In Virginia, a long-standing "purple" state, voters decided to go with a Republican governor again after not being satisfied with the job done by the Democratic incumbent. No real surprise here, in my opinion.
The crux of this annoyance is how the media kept harping on how the outcomes of the state elections reflected a snub on President Obama. In my opinion, voters were more concerned about the issues in their respective states at this point in time -- jobs, taxes, etc. Yes, Obama has been working on national issues concerning this, but at this point in time, the voters were focused on state issues -- what was going on right at home.
So, it is just annoying to me to read and listen to the news constantly questioning the president on issues on the state level!
Wednesday, September 30, 2009
Anyway, I know what you are thinking. 'What kind of title is THAT?' Well, it's a title that I tried to make witty and humerous without taking up the maximum title space. But I'm not here to write about the title. I'm writing about what the title means. So, let's begin...

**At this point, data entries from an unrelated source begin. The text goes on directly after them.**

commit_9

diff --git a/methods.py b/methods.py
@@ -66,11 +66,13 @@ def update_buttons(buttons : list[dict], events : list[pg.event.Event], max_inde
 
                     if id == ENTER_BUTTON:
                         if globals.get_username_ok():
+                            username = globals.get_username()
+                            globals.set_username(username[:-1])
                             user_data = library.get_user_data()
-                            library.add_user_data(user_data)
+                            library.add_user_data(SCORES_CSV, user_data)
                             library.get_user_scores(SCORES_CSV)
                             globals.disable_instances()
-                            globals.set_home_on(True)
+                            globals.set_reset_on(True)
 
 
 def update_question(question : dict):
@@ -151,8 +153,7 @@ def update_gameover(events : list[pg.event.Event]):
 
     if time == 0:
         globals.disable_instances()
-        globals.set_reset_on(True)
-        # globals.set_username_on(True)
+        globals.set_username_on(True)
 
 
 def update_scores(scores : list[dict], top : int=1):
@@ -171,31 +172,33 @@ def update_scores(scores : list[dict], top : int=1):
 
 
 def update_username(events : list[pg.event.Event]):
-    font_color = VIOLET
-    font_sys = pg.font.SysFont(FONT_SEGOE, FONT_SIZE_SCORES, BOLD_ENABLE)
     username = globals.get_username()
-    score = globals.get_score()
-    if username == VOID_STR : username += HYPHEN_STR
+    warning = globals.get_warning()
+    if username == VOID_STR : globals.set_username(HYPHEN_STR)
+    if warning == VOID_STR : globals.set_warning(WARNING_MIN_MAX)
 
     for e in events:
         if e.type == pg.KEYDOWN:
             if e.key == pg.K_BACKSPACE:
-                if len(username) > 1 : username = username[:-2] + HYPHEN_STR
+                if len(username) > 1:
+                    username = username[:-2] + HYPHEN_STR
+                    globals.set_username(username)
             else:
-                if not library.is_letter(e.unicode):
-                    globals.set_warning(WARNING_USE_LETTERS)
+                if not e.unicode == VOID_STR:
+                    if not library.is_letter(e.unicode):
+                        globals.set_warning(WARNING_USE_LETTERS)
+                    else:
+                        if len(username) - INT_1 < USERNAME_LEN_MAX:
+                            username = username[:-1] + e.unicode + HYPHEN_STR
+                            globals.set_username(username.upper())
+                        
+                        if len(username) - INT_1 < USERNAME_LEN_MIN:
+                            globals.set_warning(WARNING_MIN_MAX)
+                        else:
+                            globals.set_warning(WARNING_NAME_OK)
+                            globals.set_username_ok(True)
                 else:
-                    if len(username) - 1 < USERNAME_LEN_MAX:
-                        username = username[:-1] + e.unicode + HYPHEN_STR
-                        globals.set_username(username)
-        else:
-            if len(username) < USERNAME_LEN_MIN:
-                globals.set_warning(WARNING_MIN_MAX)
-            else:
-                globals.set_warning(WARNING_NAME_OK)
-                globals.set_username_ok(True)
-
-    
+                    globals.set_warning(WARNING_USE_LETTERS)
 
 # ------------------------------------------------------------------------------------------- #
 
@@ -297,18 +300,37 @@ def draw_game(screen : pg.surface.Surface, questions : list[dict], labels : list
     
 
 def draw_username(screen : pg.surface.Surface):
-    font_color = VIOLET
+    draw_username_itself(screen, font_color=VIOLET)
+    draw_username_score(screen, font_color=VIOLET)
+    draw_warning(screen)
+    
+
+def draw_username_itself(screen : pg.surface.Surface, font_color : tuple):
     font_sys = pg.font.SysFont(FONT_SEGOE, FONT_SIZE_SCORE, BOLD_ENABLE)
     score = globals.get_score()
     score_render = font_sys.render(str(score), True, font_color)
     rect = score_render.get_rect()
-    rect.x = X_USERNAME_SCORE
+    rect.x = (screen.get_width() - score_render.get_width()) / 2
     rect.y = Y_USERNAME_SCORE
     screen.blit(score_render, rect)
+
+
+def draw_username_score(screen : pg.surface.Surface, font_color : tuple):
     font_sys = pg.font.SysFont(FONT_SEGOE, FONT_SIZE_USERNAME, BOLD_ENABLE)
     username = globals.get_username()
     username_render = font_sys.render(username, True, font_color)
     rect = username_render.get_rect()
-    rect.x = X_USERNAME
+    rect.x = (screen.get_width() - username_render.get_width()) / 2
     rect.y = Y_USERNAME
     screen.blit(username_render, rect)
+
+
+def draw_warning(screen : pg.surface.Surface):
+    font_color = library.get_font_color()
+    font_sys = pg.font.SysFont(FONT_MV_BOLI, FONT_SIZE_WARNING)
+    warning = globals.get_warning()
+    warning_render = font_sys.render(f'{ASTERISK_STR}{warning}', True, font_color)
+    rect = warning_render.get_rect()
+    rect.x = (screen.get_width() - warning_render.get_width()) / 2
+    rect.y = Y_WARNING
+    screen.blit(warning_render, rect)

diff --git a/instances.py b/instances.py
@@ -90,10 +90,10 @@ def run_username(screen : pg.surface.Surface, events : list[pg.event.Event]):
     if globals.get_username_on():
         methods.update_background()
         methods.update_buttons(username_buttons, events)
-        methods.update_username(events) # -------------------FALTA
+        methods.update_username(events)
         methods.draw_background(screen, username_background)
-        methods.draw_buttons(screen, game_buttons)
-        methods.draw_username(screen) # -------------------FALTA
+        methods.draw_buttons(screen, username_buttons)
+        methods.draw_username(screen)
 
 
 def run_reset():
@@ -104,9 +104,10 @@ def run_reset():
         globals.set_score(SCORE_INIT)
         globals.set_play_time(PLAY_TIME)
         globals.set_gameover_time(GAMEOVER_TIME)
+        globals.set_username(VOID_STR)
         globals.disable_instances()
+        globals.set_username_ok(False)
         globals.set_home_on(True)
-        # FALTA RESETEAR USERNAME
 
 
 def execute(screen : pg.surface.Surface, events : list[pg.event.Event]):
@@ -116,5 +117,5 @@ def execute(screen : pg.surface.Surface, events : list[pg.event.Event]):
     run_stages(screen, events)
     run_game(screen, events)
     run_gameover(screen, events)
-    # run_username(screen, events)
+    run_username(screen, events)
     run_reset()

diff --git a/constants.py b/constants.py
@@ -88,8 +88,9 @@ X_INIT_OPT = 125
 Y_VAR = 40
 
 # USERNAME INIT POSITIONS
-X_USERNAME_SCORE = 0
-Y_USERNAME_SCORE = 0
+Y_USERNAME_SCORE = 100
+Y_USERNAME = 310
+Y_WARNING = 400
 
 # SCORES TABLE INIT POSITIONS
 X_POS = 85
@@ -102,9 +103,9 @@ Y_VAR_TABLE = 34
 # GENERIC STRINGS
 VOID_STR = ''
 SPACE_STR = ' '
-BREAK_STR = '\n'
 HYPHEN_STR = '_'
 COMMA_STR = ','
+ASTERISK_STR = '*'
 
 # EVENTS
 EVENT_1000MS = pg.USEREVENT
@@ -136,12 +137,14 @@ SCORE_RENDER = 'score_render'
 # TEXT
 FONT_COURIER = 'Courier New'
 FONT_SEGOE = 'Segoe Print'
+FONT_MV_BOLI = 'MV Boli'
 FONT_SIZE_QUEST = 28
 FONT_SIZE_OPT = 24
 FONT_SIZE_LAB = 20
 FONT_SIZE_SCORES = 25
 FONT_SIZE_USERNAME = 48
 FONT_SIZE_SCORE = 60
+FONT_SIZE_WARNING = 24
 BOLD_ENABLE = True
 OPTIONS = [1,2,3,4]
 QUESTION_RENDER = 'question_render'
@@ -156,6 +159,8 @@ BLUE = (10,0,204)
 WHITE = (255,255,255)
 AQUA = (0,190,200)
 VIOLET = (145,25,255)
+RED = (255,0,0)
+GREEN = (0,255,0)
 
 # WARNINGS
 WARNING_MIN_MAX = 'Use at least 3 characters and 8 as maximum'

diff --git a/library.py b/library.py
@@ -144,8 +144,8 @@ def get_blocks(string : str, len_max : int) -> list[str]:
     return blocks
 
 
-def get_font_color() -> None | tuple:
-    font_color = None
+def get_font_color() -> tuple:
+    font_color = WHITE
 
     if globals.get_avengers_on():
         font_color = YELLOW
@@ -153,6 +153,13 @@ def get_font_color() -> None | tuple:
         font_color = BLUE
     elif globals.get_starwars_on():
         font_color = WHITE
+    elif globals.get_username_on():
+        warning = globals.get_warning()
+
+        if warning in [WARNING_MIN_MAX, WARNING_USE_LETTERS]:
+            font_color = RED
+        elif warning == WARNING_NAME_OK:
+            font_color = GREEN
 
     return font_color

This blog could be used against several TV shows, but I'm focusing on one in particular, mainly because I'm a fan of the parent show. I'm sure many of you have either seen or at least heard of this show:
Whoa! What is this? NCIS goes to Los Angeles? Is that comparable to CSI going to Miami? I digress...
Anyway, after falling in love with the regular NCIS, I figured this new show would be pretty engaging, exciting, humerous, and everything you would expect from the parent show. Um...not so much. Sad to say, after two episodes, NCIS:LA as failed to really catch my attention. The premiere was lackluster at best, and the ensuing episode was just as bland.
Reason 1: Everyone is exactly the same, and what I mean by that is, there may be diversity in roles of the actors, but their characters', well, characteristics, are almost identical. There is not much interaction between the characters. They just seem to know everything about everyone and just take down bad guys. In contrast to the original NCIS, there is no "computer nerd", no "male chauvinist", no "can't-stop-thinking-of-girls guy", and no "goth forensic scientist", to name a few. NCIS:LA's characters just lack diversity in this way which causes a lack of true interaction between them. For those of you who have seen this show, maybe you differ in opinion, but this is what I think.
Reason 2: Did I miss something? Are these people undercover? They must be because none of them own a badge. Oh, and they have the worst crime scene investigation techniques ever. As of yet, I haven't seen the use of rubber gloves in a crime scene area or when combing through a suspect's house. Where is the professionality?! They just tell people they're NCIS and everyone just believes them! Hello!
Reason 3: If you ever thought NCIS was predictable (which I personally don't), then you'll be able to figure out the ending (whodunit) of NCIS:LA in the first two minutes. Ok, maybe I'm exaggerating a bit, but still, the show is pretty straightforward in its approach. Unfortunately, there are not many twists and turns yet. Granted only two episodes have concluded, but still, usually the premiere is meant to lure the viewer into watching more of the series. NCIS:LA did not really accomplish that goal, at least in my eyes.
Just because the original show was amazing does not mean the spinoff of it will be just as amazing. (There can be a lot of relation to this on the movie side of things). I'm not saying it shouldn't be done, but when you're pitting the spinoff against its parent show, please make sure it's at least as good if not better. (Especially if they air back-to-back on the same network on the same night!)
Now, I understand this show is just starting out, so I'm giving it the benefit of the doubt. Maybe it will get better and better as the show continues -- one can only hope. And for those of you out there who have seen it and liked it, that is completely fine. I'm more or less just pointing out several issues I've had with the show so far.
So, here's to hoping that this TV show spinoff turns things around and really becomes the blockbuster show people think it will be.
(Please comment below! Thanks)